[Items from a data source]
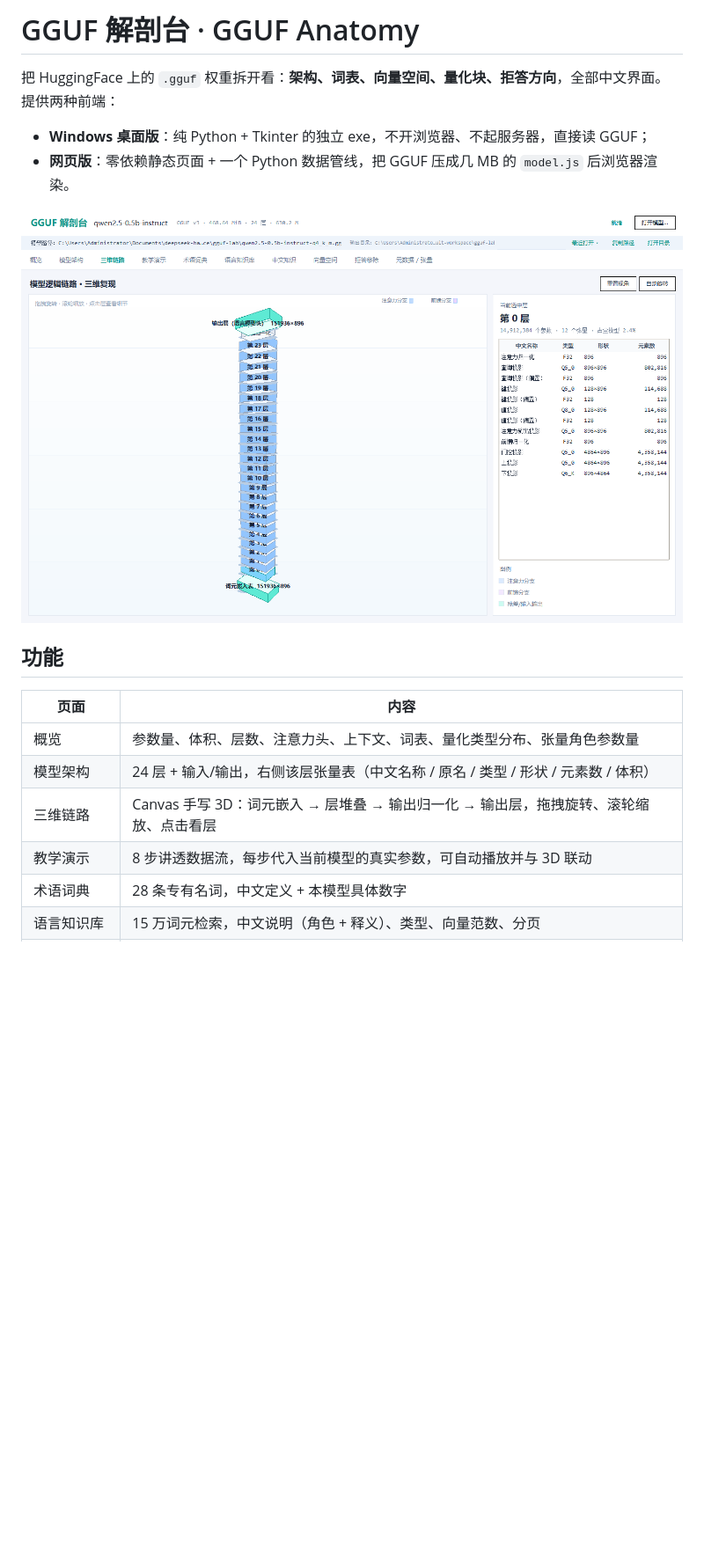
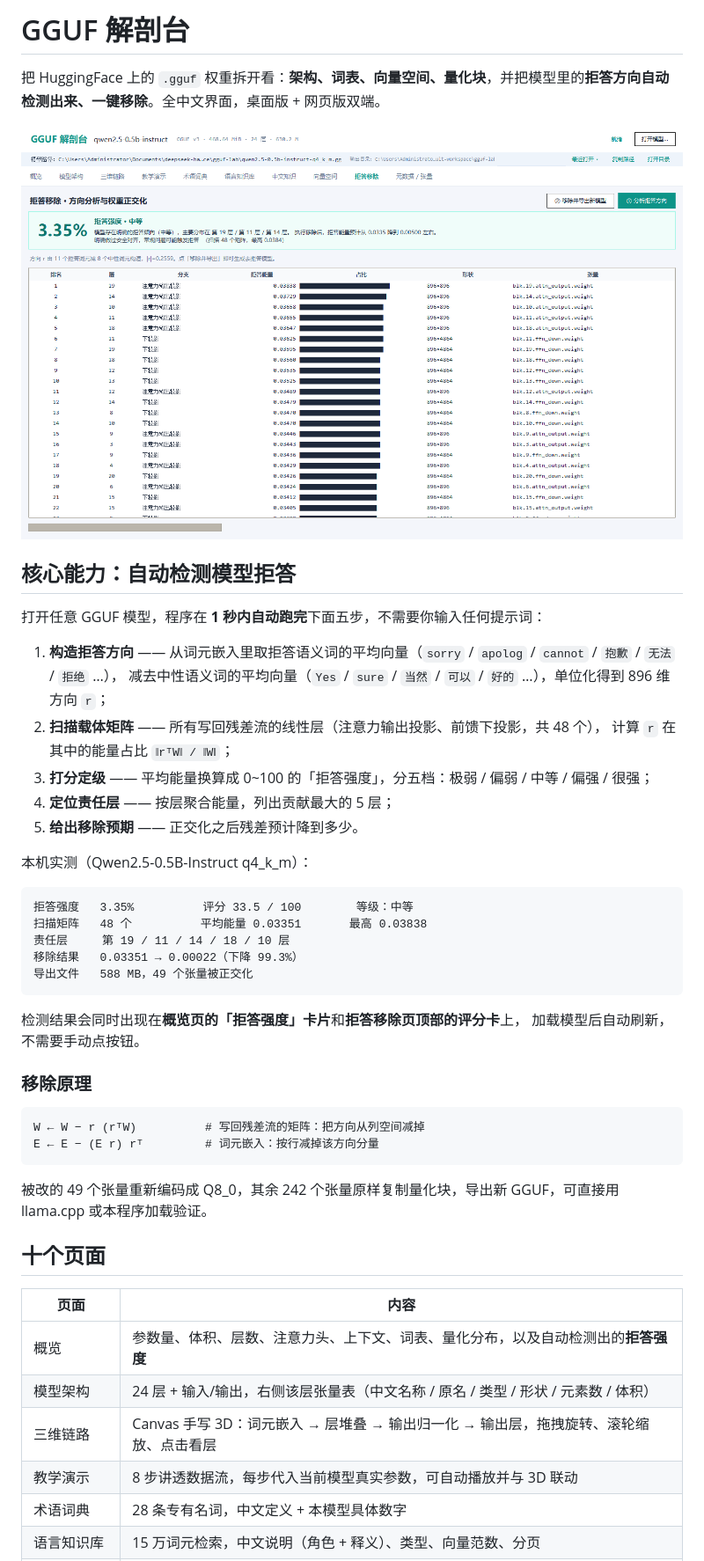
Before and after one commit to qjw443/GGUF-JiePouTai, a Markdown page: README.md, the part around one of its changes. Shown at 88% size. Drawn GitHub-style; pictures changed too: desktop/shot-ablate.png; blank space fills up the shorter version.

````diff
--- a/README.md
+++ b/README.md
@@ -1,21 +1,51 @@
-# GGUF 解剖台 · GGUF Anatomy
+# GGUF 解剖台
 
-把 HuggingFace 上的 `.gguf` 权重拆开看：**架构、词表、向量空间、量化块、拒答方向**，全部中文界面。
-提供两种前端：
+把 HuggingFace 上的 `.gguf` 权重拆开看：**架构、词表、向量空间、量化块**，并把模型里的**拒答方向自动检测出来、一键移除**。全中文界面，桌面版 + 网页版双端。
 
-- **Windows 桌面版**：纯 Python + Tkinter 的独立 exe，不开浏览器、不起服务器，直接读 GGUF；
-- **网页版**：零依赖静态页面 + 一个 Python 数据管线，把 GGUF 压成几 MB 的 `model.js` 后浏览器渲染。
+![拒答检测](desktop/shot-ablate.png)
 
-![三维链路](desktop/shot-chain.png)
+## 核心能力：自动检测模型拒答
 
-## 功能
+打开任意 GGUF 模型，程序在 **1 秒内自动跑完**下面五步，不需要你输入任何提示词：
+
+1. **构造拒答方向** —— 从词元嵌入里取拒答语义词的平均向量（`sorry` / `apolog` / `cannot` / `抱歉` / `无法` / `拒绝` …），
+   减去中性语义词的平均向量（`Yes` / `sure` / `当然` / `可以` / `好的` …），单位化得到 896 维方向 `r`；
+2. **扫描载体矩阵** —— 所有写回残差流的线性层（注意力输出投影、前馈下投影，共 48 个），
+   计算 `r` 在其中的能量占比 `‖rᵀW‖ / ‖W‖`；
+3. **打分定级** —— 平均能量换算成 0~100 的「拒答强度」，分五档：极弱 / 偏弱 / 中等 / 偏强 / 很强；
+4. **定位责任层** —— 按层聚合能量，列出贡献最大的 5 层；
+5. **给出移除预期** —— 正交化之后残差预计降到多少。
+
+本机实测（Qwen2.5-0.5B-Instruct q4_k_m）：
+
+```
+拒答强度   3.35%          评分 33.5 / 100        等级：中等
+扫描矩阵   48 个          平均能量 0.03351       最高 0.03838
+责任层     第 19 / 11 / 14 / 18 / 10 层
+移除结果   0.03351 → 0.00022（下降 99.3%）
+导出文件   588 MB，49 个张量被正交化
+```
+
+检测结果会同时出现在**概览页的「拒答强度」卡片**和**拒答移除页顶部的评分卡**上，
+加载模型后自动刷新，不需要手动点按钮。
+
+### 移除原理
+
+```
+W ← W − r (rᵀW)          # 写回残差流的矩阵：把方向从列空间减掉
+E ← E − (E r) rᵀ         # 词元嵌入：按行减掉该方向分量
+```
+
+被改的 49 个张量重新编码成 Q8_0，其余 242 个张量原样复制量化块，导出新 GGUF，可直接用 llama.cpp 或本程序加载验证。
+
+## 十个页面
 
 | 页面 | 内容 |
 |---|---|
-| 概览 | 参数量、体积、层数、注意力头、上下文、词表、量化类型分布、张量角色参数量 |
+| 概览 | 参数量、体积、层数、注意力头、上下文、词表、量化分布，以及自动检测出的**拒答强度** |
 | 模型架构 | 24 层 + 输入/输出，右侧该层张量表（中文名称 / 原名 / 类型 / 形状 / 元素数 / 体积） |
 | 三维链路 | Canvas 手写 3D：词元嵌入 → 层堆叠 → 输出归一化 → 输出层，拖拽旋转、滚轮缩放、点击看层 |
-| 教学演示 | 8 步讲透数据流，每步代入当前模型的真实参数，可自动播放并与 3D 联动 |
+| 教学演示 | 8 步讲透数据流，每步代入当前模型真实参数，可自动播放并与 3D 联动 |
 | 术语词典 | 28 条专有名词，中文定义 + 本模型具体数字 |
 | 语言知识库 | 15 万词元检索，中文说明（角色 + 释义）、类型、向量范数、分页 |
 | 中文知识 | 25,511 个中文词元，按字数分层，点词看全 896 维语义近邻 |
````
Also changed, not shown: other parts of README.md (+25 -83 lines), 6 other files.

* **WHAT THE TASK REQUIRES**
Report each line of the entries where the word "desktop" occurs.

* **COMPLETED TASK**
Before and after one commit to qjw443/GGUF-JiePouTai, a Markdown page: README.md, the part around one of its changes. Shown at 88% size. Drawn GitHub-style; pictures changed too: desktop/shot-ablate.png; blank space fills up the shorter version.
+![拒答检测](desktop/shot-ablate.png)
-![三维链路](desktop/shot-chain.png)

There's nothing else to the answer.